“All you have to do is get the baby registry together,” my New York Mom Ronda said over the phone. “We’ll take it from there.”
I gripped the receiver and stared at it like it’d sprouted a head.
For weeks I struggled over the items I need for the baby. I lost sleep over the list. The list ruled me.
“How’s that list coming, Hon?” my friend Maggie, one of the three shower organizers inquired in a morning e-mail. An hour later she sent a text.
The problem wasn’t that I didn’t know the baby needed things. What the baby needed, well that was the problem.
The SAT you can study for. The LSAT you can study for. Selecting things for a baby? You can’t select items that you don’t even know exist.

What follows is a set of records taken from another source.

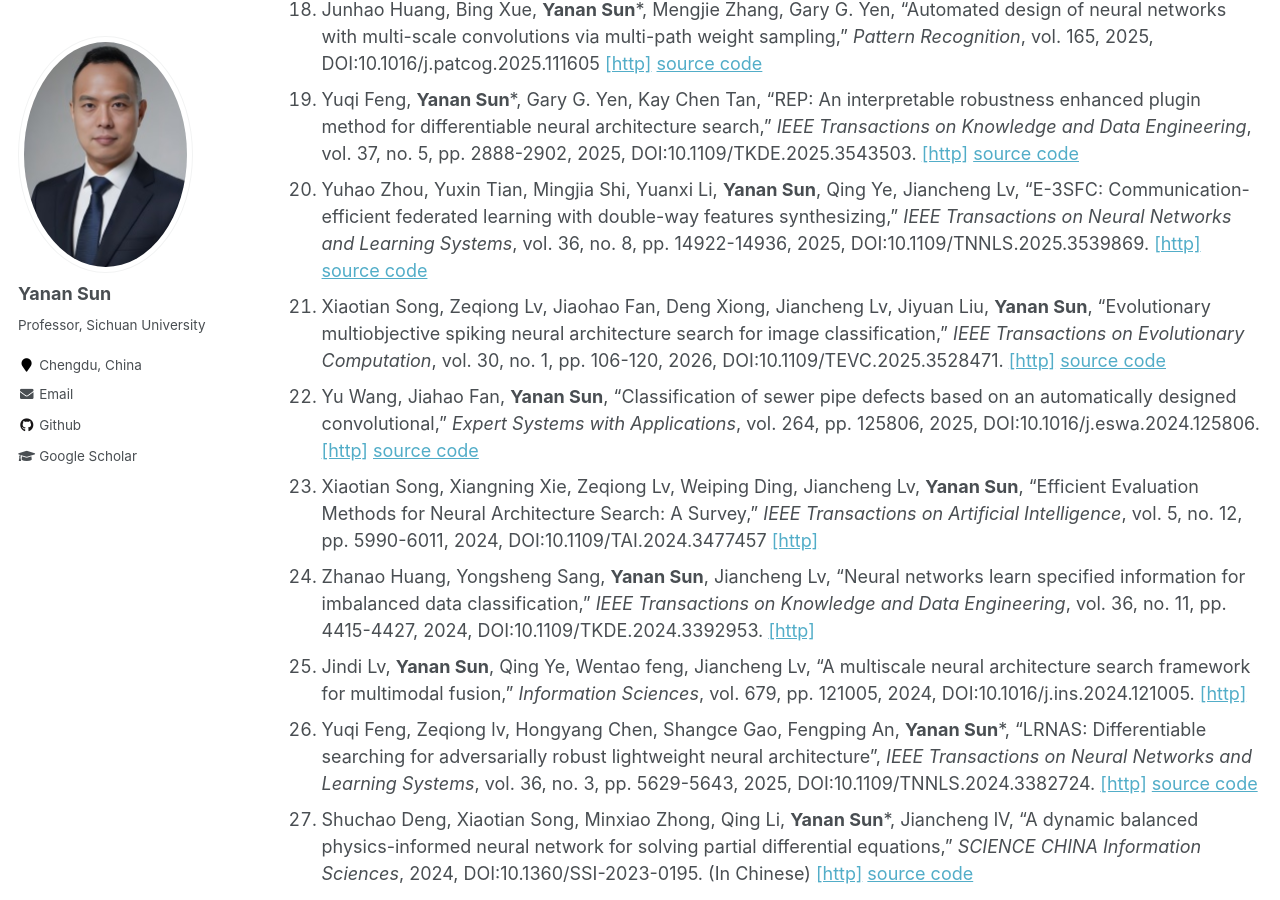
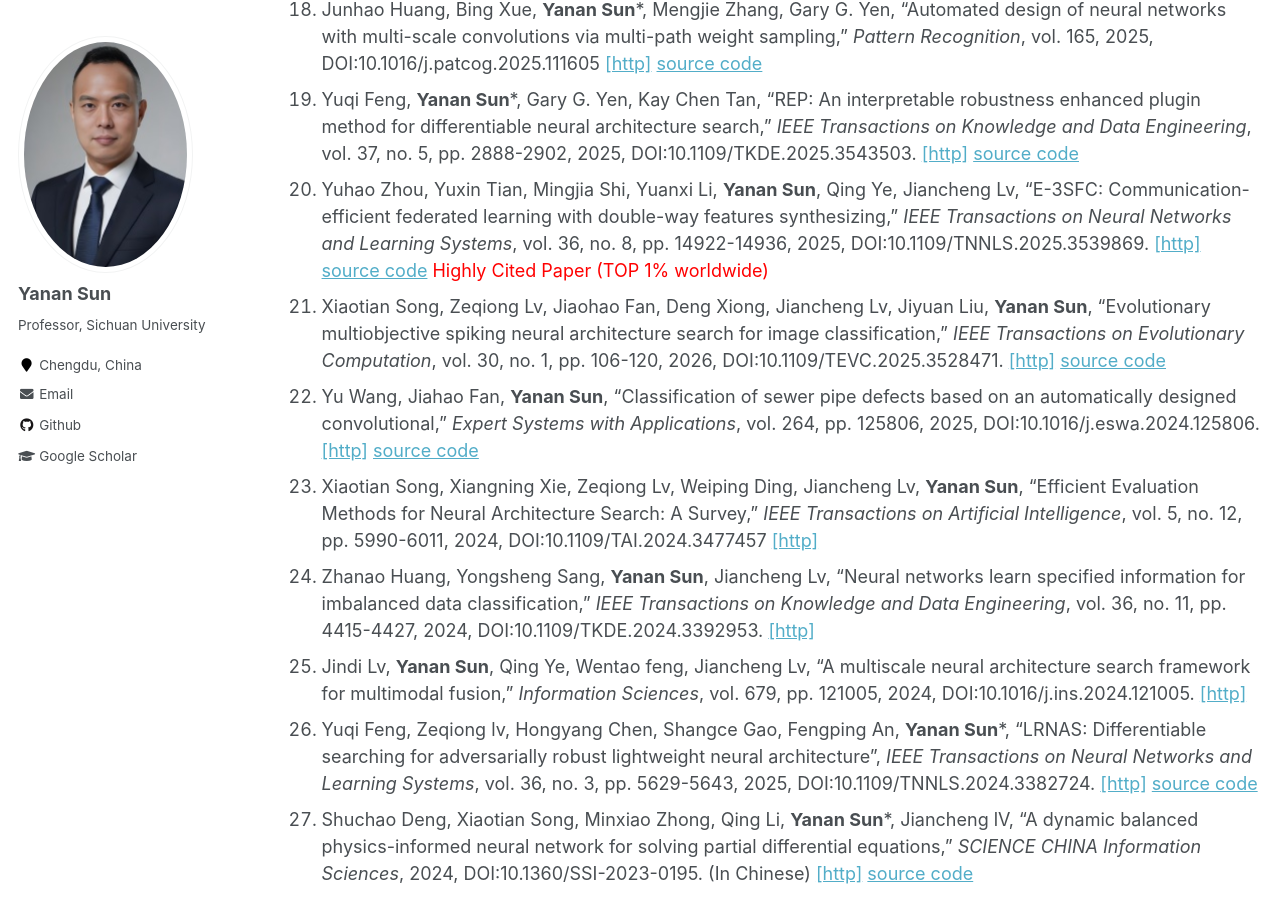
Before and after one commit to yn-sun/yn-sun.github.io, a Jekyll site: the page built from _pages/publications.md, in a window 1280 px wide and 900 px high, scrolled down 2139 px. Built offline with Jekyll 4.4.1, drawn with Linux system fonts in a browser that asks for light colours; comment, search, counter and statistics services are not loaded.

Commit message:
Update publications.md

```diff
--- a/_pages/publications.md
+++ b/_pages/publications.md
@@ -32,7 +32,7 @@ author_profile: true
 17. Yu-Tao Xiong, Yu-Min Zeng, Hao-Nan Liu, **Ya-Nan Sun**, Wei Tang, Chang Liu, "Exploring the medical ethical limitations of GPT-4 in clinical decision-making scenarios: a pilot survey," <i>Frontiers in Public Health</i>, vol. 13, 2025, DOI:10.3389/fpubh.2025.15823775 [[http]](https://www.frontiersin.org/journals/public-health/articles/10.3389/fpubh.2025.1582377/full)
 18. Junhao Huang, Bing Xue, **Yanan Sun***, Mengjie Zhang, Gary G. Yen, "Automated design of neural networks with multi-scale convolutions via multi-path weight sampling," <i>Pattern Recognition</i>, vol. 165, 2025, DOI:10.1016/j.patcog.2025.111605 [[http]](https://www.sciencedirect.com/science/article/pii/S0031320325002651) [source code](https://github.com/HuangJunh/EMixConv)
 19. Yuqi Feng, **Yanan Sun***, Gary G. Yen, Kay Chen Tan, "REP: An interpretable robustness enhanced plugin method for differentiable neural architecture search," <i>IEEE Transactions on Knowledge and Data Engineering</i>, vol. 37, no. 5, pp. 2888-2902, 2025, DOI:10.1109/TKDE.2025.3543503. [[http]](https://ieeexplore.ieee.org/abstract/document/10892073) [source code](https://github.com/fyqsama/REP)
-20. Yuhao Zhou, Yuxin Tian, Mingjia Shi, Yuanxi Li, **Yanan Sun**, Qing Ye, Jiancheng Lv, "E-3SFC: Communication-efficient federated learning with double-way features synthesizing," <i>IEEE Transactions on Neural Networks and Learning Systems</i>, vol. 36, no. 8, pp. 14922-14936, 2025, DOI:10.1109/TNNLS.2025.3539869.  [[http]](https://ieeexplore.ieee.org/abstract/document/10905051) [source code](https://github.com/Soptq/e-3sfc)
+20. Yuhao Zhou, Yuxin Tian, Mingjia Shi, Yuanxi Li, **Yanan Sun**, Qing Ye, Jiancheng Lv, "E-3SFC: Communication-efficient federated learning with double-way features synthesizing," <i>IEEE Transactions on Neural Networks and Learning Systems</i>, vol. 36, no. 8, pp. 14922-14936, 2025, DOI:10.1109/TNNLS.2025.3539869.  [[http]](https://ieeexplore.ieee.org/abstract/document/10905051) [source code](https://github.com/Soptq/e-3sfc) <span style="color: #FF0000">Highly Cited Paper (TOP 1% worldwide)</span>
 21. Xiaotian Song, Zeqiong Lv, Jiaohao Fan, Deng Xiong, Jiancheng Lv, Jiyuan Liu, **Yanan Sun**, "Evolutionary multiobjective spiking neural architecture search for image classification," <i>IEEE Transactions on Evolutionary Computation</i>, vol. 30, no. 1, pp. 106-120, 2026, DOI:10.1109/TEVC.2025.3528471. [[http]](https://ieeexplore.ieee.org/document/10838601)  [source code](https://github.com/songxt3/EMO-SNAS)
 22. Yu Wang, Jiahao Fan, **Yanan Sun**, "Classification of sewer pipe defects based on an automatically designed convolutional," <i>Expert Systems with Applications</i>, vol. 264, pp. 125806, 2025, DOI:10.1016/j.eswa.2024.125806. [[http]](https://www.sciencedirect.com/science/article/pii/S0957417424026733)  [source code](https://anonymous.4open.science/r/ASN-26AB/)
 23. Xiaotian Song, Xiangning Xie, Zeqiong Lv, Weiping Ding, Jiancheng Lv, **Yanan Sun**, "Efficient Evaluation Methods for Neural Architecture Search: A Survey," <i>IEEE Transactions on Artificial Intelligence</i>, vol. 5, no. 12, pp. 5990-6011, 2024,  DOI:10.1109/TAI.2024.3477457 [[http]](https://ieeexplore.ieee.org/document/10713213)
```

In fact you don’t know what you don’t know until you don’t know it. Diaper Genie? Bompie Pillows? Who knew bottle nipples, like women, came in different sizes?
There were thousands of the little important items. But every one of them bowed to the tyranny of the stroller. I researched strollers in magazines. I watched videos online. Then I decided that I needed to go to the source.
“Excuse me, can I ask you a question?” I asked a twenty-something brown-skinned woman sitting beside me on the downtown B train.
She angled her torso away from me. Her left leg extended in front of the olive-green stroller, and the drowsy blond-haired baby inside. She was wary. I had to work fast.
“So… ah, do you like that stroller?”
She flashed a row of perfect white teeth. “I LOVE it!” she said, relieved to share her first hand experience. The Maclaren, was a gem she assured me. ” Light-weight, snug fit,” she raved about it for three subway stops.
My friend Teraz had a different take.
“Well, as a new Mom you’ll hear all kinds of things, you really have to make your own decision. But I can tell you from personal experience that Maclaren’s are dangerous. My neighbor’s baby lost a finger in one of those strollers.”
” The stroller recall was all over the news, about six months ago, maybe a year. A certain model was recalled. The company mailed a piece that parents to fix the problem, but personally, I wouldn’t risk it. Not after my husband had to start the day looking for a baby’s finger in the hallway with the doorman.”
I picked the Bugaboo stroller. Pricey yes, but lightweight, multi functions and no finger amputations.
For all the worry I did over the registry, Maggie, Ronda and Penny should have reminded me that women are independent creatures. When the day for the shower finally arrived, a bright Sunday afternoon on the 21st of November, I discovered that some friends sought the council of the list. Others had beat their own path to the land of gifts.
As I sat surround by friends and family, slurping my favorite champers, Pol Roget, and wrapping paper fell away, the registry wasn’t as important as I had thought. Sure there were things the baby needed. Some I received. Some I didn’t. I received gifts that moms said their kids loved, like the Baby Einstein First Aquarium, and gifts they loved, like modern portable high chairs. Out of all the wonderful items that spilled out of colorful gift bags and boxes, the biggest surprises I wouldn’t have found no matter how long Teraz and I searched the Buy-Buy Baby website.
My friend Jenny gave me a smocked yellow and blue striped gown that her mom started, and Jenny completed, after her mother’s sudden death last spring.
My college roommate, Vickie returned a baby quilt that I made for her twenty years ago. My hands shook when I saw the pink and blue squares and triangles underneath the tissue. ” You didn’t!” I said. Vickie beamed back a knowing smile from across the living room. Six or seven women gathered in close to see the quilt. Then I couldn’t see much after that, a hazy of tears washed over my eyes.
“You know,” it great that you have those things” my friend Jill said, as we took a chat break at our Soho advertising agency office, the Monday after the shower. “Now you have things to hand down in your family.”
I nodded. But I knew they were more than items to hand down,or to store in moth balls or between layers of tissue with sprigs of dried lavender or blocks of cedar, they were icons to celebrate now, symbols of friendship and longevity— a knowing that words really can’t describe.
They will deliver a soft comfort to my daughter, in the night, during the days when nothing else can. It’s only when Tayech is older will she know enough to ask her mom why something as simple as a quilt and a gown can , at the oddest times, make her mother cry.